- Help them avoid relapse. Every member is going to miss their goals at times. The key is preventing these small misses from exploding into full-blown relapses. Do this by letting the member know in advance that missing goals is part of the process. Help them understand the factors that caused them to fail so they can avoid them in the future. Keep their long-term goals in front of them and so they can remember this is just one small step in the larger process.
- Help them enjoy exercising. It is far too easy to fall into the “no pain, no gain” mentality. Many times new members in their enthusiasm will even push for a more difficult workout. But studies have shown that exercise-induced discomfort after a workout actually decreases exercise adherence. So, design a member’s first workouts around equipment they enjoy using and find exercise intensities and durations that leave them feeling good after a workout.
3. Measure the right member retention metrics and adjust
Now that your facility is a well-oiled machine, passing new members smoothly from membership to wellness and then using behavior modification techniques to help them change their lives, there is one more critical step. You must constantly measure how your strategies and actions are affecting member retention and make changes based on what you learn. Unfortunately, this is a step where many fall short. Most fitness centers measure member retention as a 13-month rollover. The problem with this metric is that it is a lagging indicator, it tells you what has happened in the past. That’s valuable, but immeasurably more valuable are leading indicators, metrics that help predict the outcome of a process.
For example, think of someone trying to lose weight.

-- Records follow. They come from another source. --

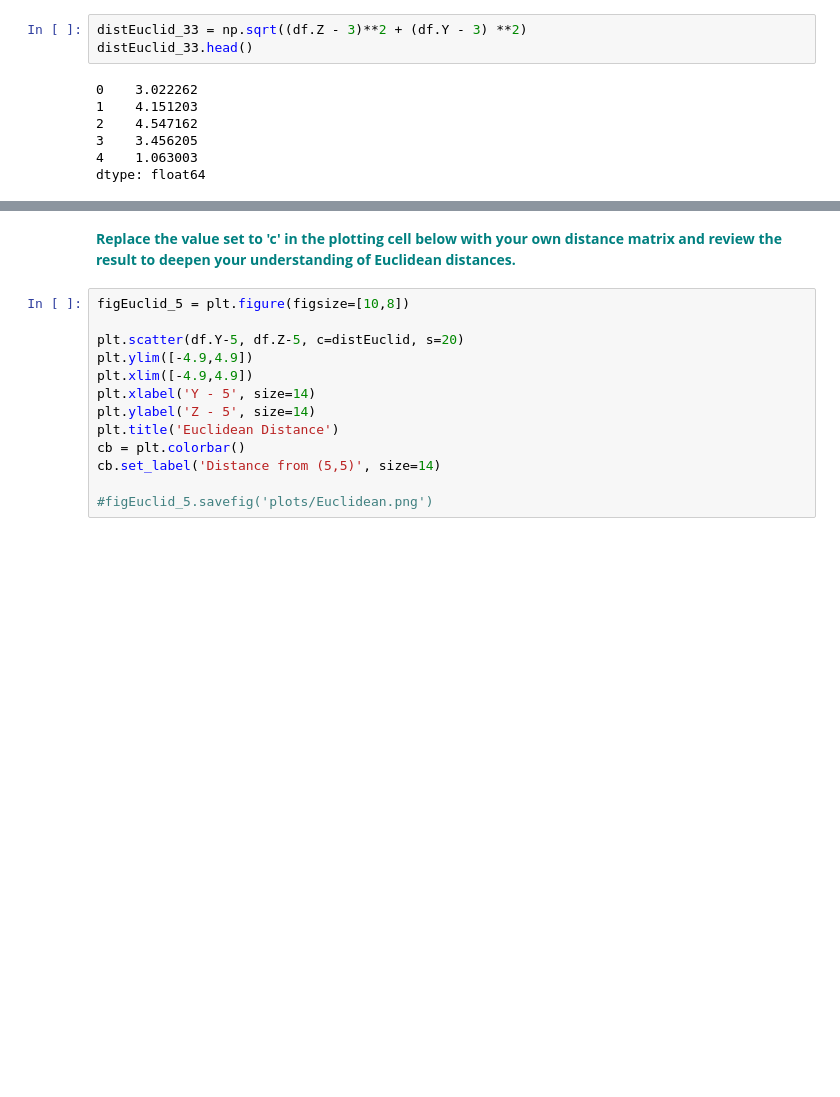
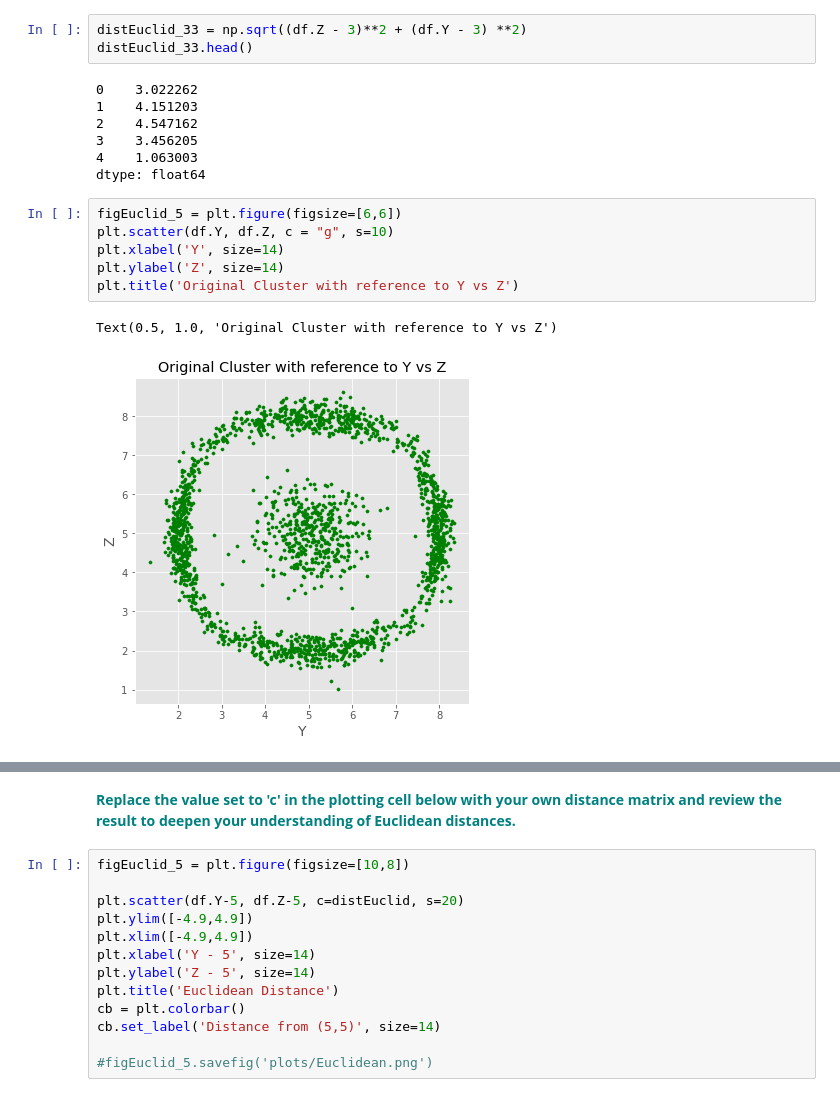
Before and after one commit to shaisid01/Data-Science, a Jupyter notebook: CaseStudies/Euclidean and Manhattan Distances/Euclidean_and_Manhattan_Distances_Case_Study.ipynb, the cells around one changed output, grey strips where cells are left out. Cells and saved outputs as stored; diff of their text form; blank space fills up the shorter version.

```diff
--- a/CaseStudies/Euclidean and Manhattan Distances/Euclidean_and_Manhattan_Distances_Case_Study.ipynb
+++ b/CaseStudies/Euclidean and Manhattan Distances/Euclidean_and_Manhattan_Distances_Case_Study.ipynb
@@ -43,3 +43,12 @@ distEuclid_33.head()
 3    3.456205
 4    1.063003
 dtype: float64
+# %%
+figEuclid_5 = plt.figure(figsize=[6,6])
+plt.scatter(df.Y, df.Z, c = "g", s=10)
+plt.xlabel('Y', size=14)
+plt.ylabel('Z', size=14)
+plt.title('Original Cluster with reference to Y vs Z')
+# %% [output]
+Text(0.5, 1.0, 'Original Cluster with reference to Y vs Z')
+[figure, added]
```
Also changed, not shown: parts of 12 cells of this notebook.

They can step on a scale and see how much weight they lost (or didn’t lose) in the last week, or month, or year. This is a lagging indicator, allowing to them to measure their effectiveness in the past. On the other hand they can measure how many calories they are consuming a day vs. how many they are burning. The ratio of these two will allow them to accurately predict the outcome of their diet in the future; more calories out than in and they will succeed in losing weight, more in than out and they will not.
In much the same way, by measuring indicators such as percentage of new members enrolled in your onboarding program, percentage of members who graduate through four onboarding sessions, and the percentage of members who use the facility daily, it is possible for fitness centers to predict the outcome of their current member retention efforts. Since you are now looking at indicators of the future, rather than the past, it is easier to make changes where needed to improve those outcomes. For more on using leading rather than lagging indicators at your fitness facility, check out our whitepaper Decoding the Mysteries of CTQ’s, KPI’s, and Leading Indicators.
 Lance Perkins, The Science of Member Retention (2014), http://engage.mobilefit.com/the-science-of-member-retention.
 Stephen J. Tharrett and Paul Bedford, Why People Join, Leave, and Stay with Health/Fitness Clubs: The Ultimate Handbook of Member Retention (Monterey, CA: Healthy Living, 2012), 122.
 Annesi, James J. “Effects of a Cognitive Behavioral Treatment Package on Exercise Attendance and Drop Out in Fitness Centers,” European Journal of Sport Science, vol. 3, issue 2 (2003). Accessed May 5, 2015.Follow us: